**Work instruction:**
Please restate the data below word for word, omitting all images.

── Exercise data

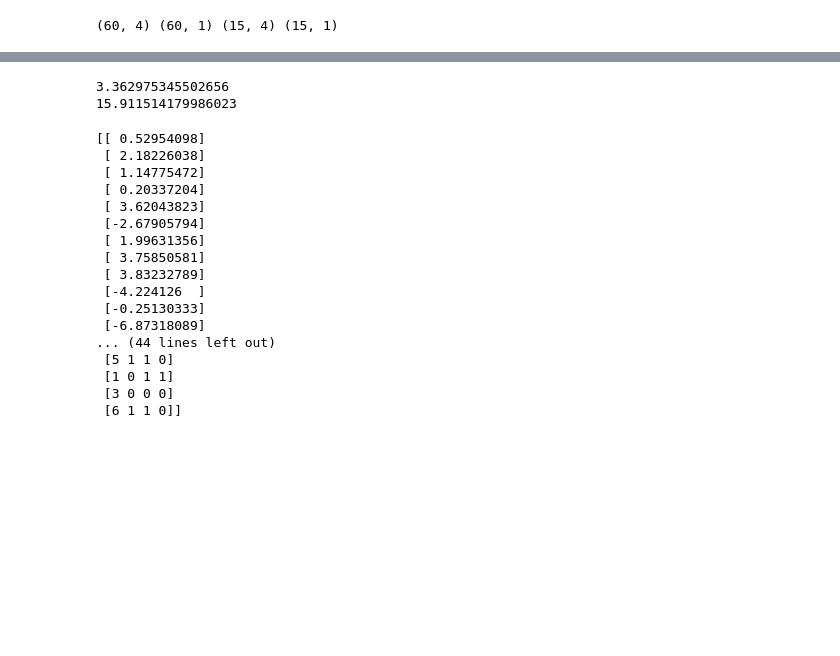
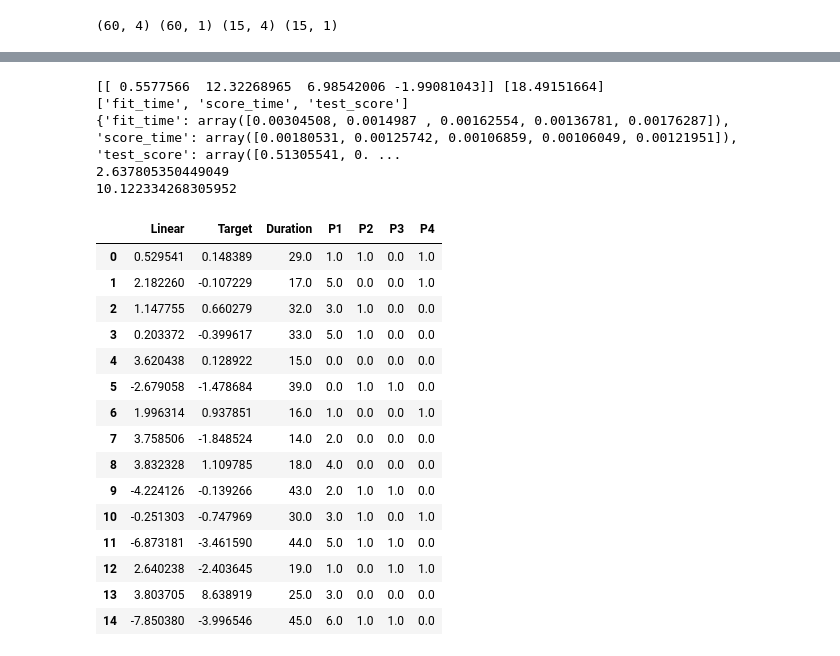
Before and after one commit to Rahuboy/regression-exploration, a Jupyter notebook: Problem1/1_model.ipynb, the cells around one changed output, grey strips where cells are left out. Cells and saved outputs as stored; diff of their text form; code cells hidden in the pictures; blank space fills up the shorter version.

Commit message:
Modified data!

```diff
--- a/Problem1/1_model.ipynb
+++ b/Problem1/1_model.ipynb
@@ -188,8 +190,14 @@ print(mse)
 # %%
 # Fit linear regression
 linear = LinearRegression()
-linear.fit(X_train, y_train)
+vals = linear.fit(X_train, y_train)
+print(vals.coef_, vals.intercept_)
 y_pred_lin = linear.predict(X_test)
+
+# Cross-validate
+cv_results = cross_validate(linear, train[["Day","Company","Ordered","Event After"]], train["Duration"], cv=5)
+print(sorted(cv_results.keys()))
+print(cv_results)
 
 # Find mean absolute error on the test set
 mae = np.mean(np.abs(y_pred_lin - y_test))
@@ -198,28 +206,33 @@ print(mae)
 mse = np.mean((y_pred_lin - y_test)**2)
 print(mse)
 # %% [output]
-3.362975345502656
-15.911514179986023
+[[ 0.5577566  12.32268965  6.98542006 -1.99081043]] [18.49151664]
+['fit_time', 'score_time', 'test_score']
+{'fit_time': array([0.00304508, 0.0014987 , 0.00162554, 0.00136781, 0.00176287]), 'score_time': array([0.00180531, 0.00125742, 0.00106859, 0.00106049, 0.00121951]), 'test_score': array([0.51305541, 0. ...
+2.637805350449049
+10.122334268305952
-# %%
-print(y_pred_lin - y_pred_pos)
-print(y_test - y_pred_pos)
-print(y_test)
-print(X_test)
-# %% [output]
-[[ 0.52954098]
- [ 2.18226038]
- [ 1.14775472]
- [ 0.20337204]
- [ 3.62043823]
- [-2.67905794]
- [ 1.99631356]
- [ 3.75850581]
- [ 3.83232789]
- [-4.224126  ]
- [-0.25130333]
- [-6.87318089]
-... (44 lines left out)
- [5 1 1 0]
- [1 0 1 1]
- [3 0 0 0]
- [6 1 1 0]]
+# %%
+# print(y_pred_lin - y_pred_pos)
+# print(y_test - y_pred_pos)
+# print(y_test)
+# print(X_test)
+
+new_data = np.concatenate((y_pred_lin - y_pred_pos, y_test - y_pred_pos, y_test, X_test), axis=1)
+pd.DataFrame(new_data, columns=["Linear", "Target", "Duration", "P1", "P2", "P3", "P4"])
+# %% [output]
+|  | Linear | Target | Duration | P1 | P2 | P3 | P4 |
+| 0 | 0.529541 | 0.148389 | 29.0 | 1.0 | 1.0 | 0.0 | 1.0 |
+| 1 | 2.182260 | -0.107229 | 17.0 | 5.0 | 0.0 | 0.0 | 1.0 |
+| 2 | 1.147755 | 0.660279 | 32.0 | 3.0 | 1.0 | 0.0 | 0.0 |
+| 3 | 0.203372 | -0.399617 | 33.0 | 5.0 | 1.0 | 0.0 | 0.0 |
+| 4 | 3.620438 | 0.128922 | 15.0 | 0.0 | 0.0 | 0.0 | 0.0 |
+| 5 | -2.679058 | -1.478684 | 39.0 | 0.0 | 1.0 | 1.0 | 0.0 |
+| 6 | 1.996314 | 0.937851 | 16.0 | 1.0 | 0.0 | 0.0 | 1.0 |
+| 7 | 3.758506 | -1.848524 | 14.0 | 2.0 | 0.0 | 0.0 | 0.0 |
+| 8 | 3.832328 | 1.109785 | 18.0 | 4.0 | 0.0 | 0.0 | 0.0 |
+| 9 | -4.224126 | -0.139266 | 43.0 | 2.0 | 1.0 | 1.0 | 0.0 |
+| 10 | -0.251303 | -0.747969 | 30.0 | 3.0 | 1.0 | 0.0 | 1.0 |
+| 11 | -6.873181 | -3.461590 | 44.0 | 5.0 | 1.0 | 1.0 | 0.0 |
+| 12 | 2.640238 | -2.403645 | 19.0 | 1.0 | 0.0 | 1.0 | 1.0 |
+| 13 | 3.803705 | 8.638919 | 25.0 | 3.0 | 0.0 | 0.0 | 0.0 |
+| 14 | -7.850380 | -3.996546 | 45.0 | 6.0 | 1.0 | 1.0 | 0.0 |
```
Also changed, not shown: parts of 4 cells of this notebook, 2 other files.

────

**The completed task:**
Before and after one commit to Rahuboy/regression-exploration, a Jupyter notebook: Problem1/1_model.ipynb, the cells around one changed output, grey strips where cells are left out. Cells and saved outputs as stored; diff of their text form; code cells hidden in the pictures; blank space fills up the shorter version.

Commit message:
Modified data!

```diff
--- a/Problem1/1_model.ipynb
+++ b/Problem1/1_model.ipynb
@@ -188,8 +190,14 @@ print(mse)
 # %%
 # Fit linear regression
 linear = LinearRegression()
-linear.fit(X_train, y_train)
+vals = linear.fit(X_train, y_train)
+print(vals.coef_, vals.intercept_)
 y_pred_lin = linear.predict(X_test)
+
+# Cross-validate
+cv_results = cross_validate(linear, train[["Day","Company","Ordered","Event After"]], train["Duration"], cv=5)
+print(sorted(cv_results.keys()))
+print(cv_results)
 
 # Find mean absolute error on the test set
 mae = np.mean(np.abs(y_pred_lin - y_test))
@@ -198,28 +206,33 @@ print(mae)
 mse = np.mean((y_pred_lin - y_test)**2)
 print(mse)
 # %% [output]
-3.362975345502656
-15.911514179986023
+[[ 0.5577566  12.32268965  6.98542006 -1.99081043]] [18.49151664]
+['fit_time', 'score_time', 'test_score']
+{'fit_time': array([0.00304508, 0.0014987 , 0.00162554, 0.00136781, 0.00176287]), 'score_time': array([0.00180531, 0.00125742, 0.00106859, 0.00106049, 0.00121951]), 'test_score': array([0.51305541, 0. ...
+2.637805350449049
+10.122334268305952
-# %%
-print(y_pred_lin - y_pred_pos)
-print(y_test - y_pred_pos)
-print(y_test)
-print(X_test)
-# %% [output]
-[[ 0.52954098]
- [ 2.18226038]
- [ 1.14775472]
- [ 0.20337204]
- [ 3.62043823]
- [-2.67905794]
- [ 1.99631356]
- [ 3.75850581]
- [ 3.83232789]
- [-4.224126  ]
- [-0.25130333]
- [-6.87318089]
-... (44 lines left out)
- [5 1 1 0]
- [1 0 1 1]
- [3 0 0 0]
- [6 1 1 0]]
+# %%
+# print(y_pred_lin - y_pred_pos)
+# print(y_test - y_pred_pos)
+# print(y_test)
+# print(X_test)
+
+new_data = np.concatenate((y_pred_lin - y_pred_pos, y_test - y_pred_pos, y_test, X_test), axis=1)
+pd.DataFrame(new_data, columns=["Linear", "Target", "Duration", "P1", "P2", "P3", "P4"])
+# %% [output]
+|  | Linear | Target | Duration | P1 | P2 | P3 | P4 |
+| 0 | 0.529541 | 0.148389 | 29.0 | 1.0 | 1.0 | 0.0 | 1.0 |
+| 1 | 2.182260 | -0.107229 | 17.0 | 5.0 | 0.0 | 0.0 | 1.0 |
+| 2 | 1.147755 | 0.660279 | 32.0 | 3.0 | 1.0 | 0.0 | 0.0 |
+| 3 | 0.203372 | -0.399617 | 33.0 | 5.0 | 1.0 | 0.0 | 0.0 |
+| 4 | 3.620438 | 0.128922 | 15.0 | 0.0 | 0.0 | 0.0 | 0.0 |
+| 5 | -2.679058 | -1.478684 | 39.0 | 0.0 | 1.0 | 1.0 | 0.0 |
+| 6 | 1.996314 | 0.937851 | 16.0 | 1.0 | 0.0 | 0.0 | 1.0 |
+| 7 | 3.758506 | -1.848524 | 14.0 | 2.0 | 0.0 | 0.0 | 0.0 |
+| 8 | 3.832328 | 1.109785 | 18.0 | 4.0 | 0.0 | 0.0 | 0.0 |
+| 9 | -4.224126 | -0.139266 | 43.0 | 2.0 | 1.0 | 1.0 | 0.0 |
+| 10 | -0.251303 | -0.747969 | 30.0 | 3.0 | 1.0 | 0.0 | 1.0 |
+| 11 | -6.873181 | -3.461590 | 44.0 | 5.0 | 1.0 | 1.0 | 0.0 |
+| 12 | 2.640238 | -2.403645 | 19.0 | 1.0 | 0.0 | 1.0 | 1.0 |
+| 13 | 3.803705 | 8.638919 | 25.0 | 3.0 | 0.0 | 0.0 | 0.0 |
+| 14 | -7.850380 | -3.996546 | 45.0 | 6.0 | 1.0 | 1.0 | 0.0 |
```
Also changed, not shown: parts of 4 cells of this notebook, 2 other files.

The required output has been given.